=== Section Start ===

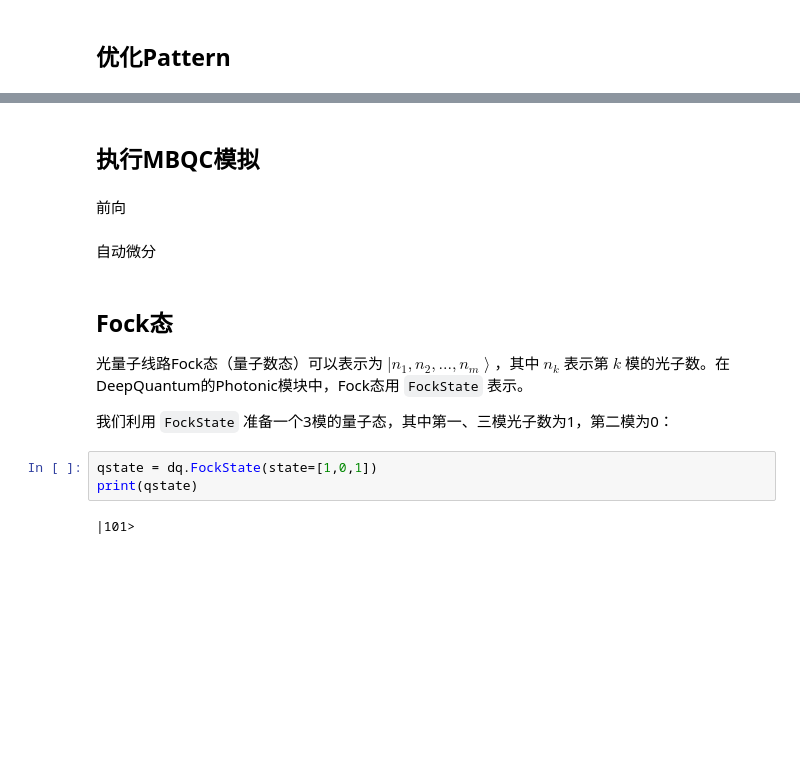
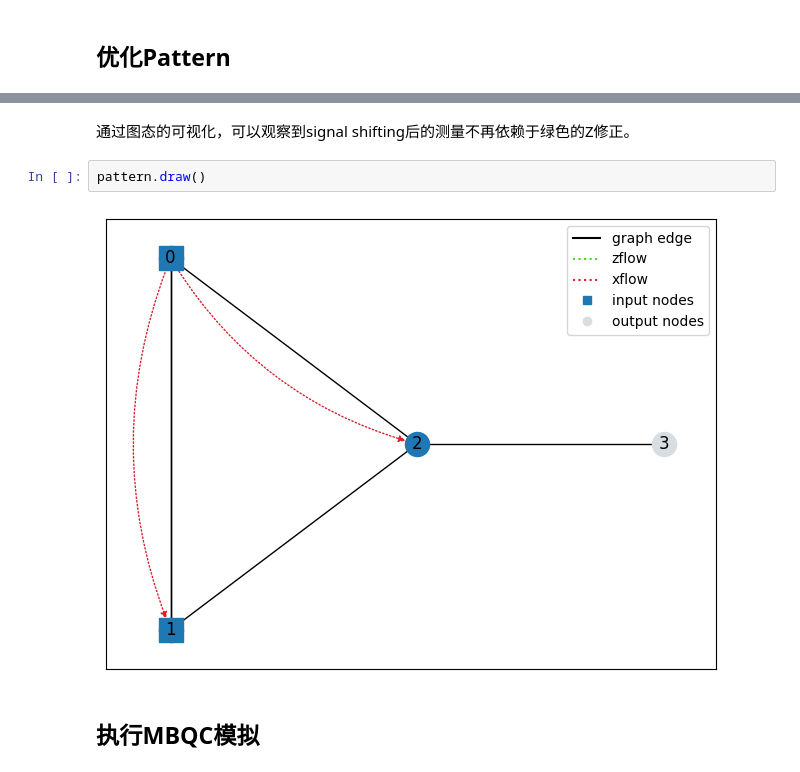
Before and after one commit to TuringQ/deepquantum, a Jupyter notebook: docs/mbqc_basics.ipynb, the cells around one changed output, grey strips where cells are left out. Saved outputs shown, nothing was run; the diff lists cells and outputs as text; blank space fills up the shorter version.

```diff
--- a/docs/mbqc_basics.ipynb
+++ b/docs/mbqc_basics.ipynb
@@ -201,19 +202,10 @@ Pattern(
   )
 )
+# %% [markdown]
+通过图态的可视化，可以观察到signal shifting后的测量不再依赖于绿色的Z修正。
+# %%
+pattern.draw()
+# %% [output]
+[figure, added]
 # %% [markdown]
 ## 执行MBQC模拟
-# %% [markdown]
-前向
-# %% [markdown]
-自动微分
-# %% [markdown]
-## Fock态
-
-光量子线路Fock态（量子数态）可以表示为 $ \left |n_1,n_2,...,n_m\right \rangle$，其中 $ n_k $ 表示第 $k$ 模的光子数。在DeepQuantum的Photonic模块中，Fock态用 ``FockState`` 表示。
-
-我们利用 ``FockState`` 准备一个3模的量子态，其中第一、三模光子数为1，第二模为0：
-# %%
-qstate = dq.FockState(state=[1,0,1])
-print(qstate)
-# %% [output]
-|101>
```
Also changed, not shown: parts of 177 cells of this notebook.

=== Section End ===

* How to complete this task *
Please repeat all of the data exactly as it stands, leaving the pictures out.

* Exercise solution *
Before and after one commit to TuringQ/deepquantum, a Jupyter notebook: docs/mbqc_basics.ipynb, the cells around one changed output, grey strips where cells are left out. Saved outputs shown, nothing was run; the diff lists cells and outputs as text; blank space fills up the shorter version.

```diff
--- a/docs/mbqc_basics.ipynb
+++ b/docs/mbqc_basics.ipynb
@@ -201,19 +202,10 @@ Pattern(
   )
 )
+# %% [markdown]
+通过图态的可视化，可以观察到signal shifting后的测量不再依赖于绿色的Z修正。
+# %%
+pattern.draw()
+# %% [output]
+[figure, added]
 # %% [markdown]
 ## 执行MBQC模拟
-# %% [markdown]
-前向
-# %% [markdown]
-自动微分
-# %% [markdown]
-## Fock态
-
-光量子线路Fock态（量子数态）可以表示为 $ \left |n_1,n_2,...,n_m\right \rangle$，其中 $ n_k $ 表示第 $k$ 模的光子数。在DeepQuantum的Photonic模块中，Fock态用 ``FockState`` 表示。
-
-我们利用 ``FockState`` 准备一个3模的量子态，其中第一、三模光子数为1，第二模为0：
-# %%
-qstate = dq.FockState(state=[1,0,1])
-print(qstate)
-# %% [output]
-|101>
```
Also changed, not shown: parts of 177 cells of this notebook.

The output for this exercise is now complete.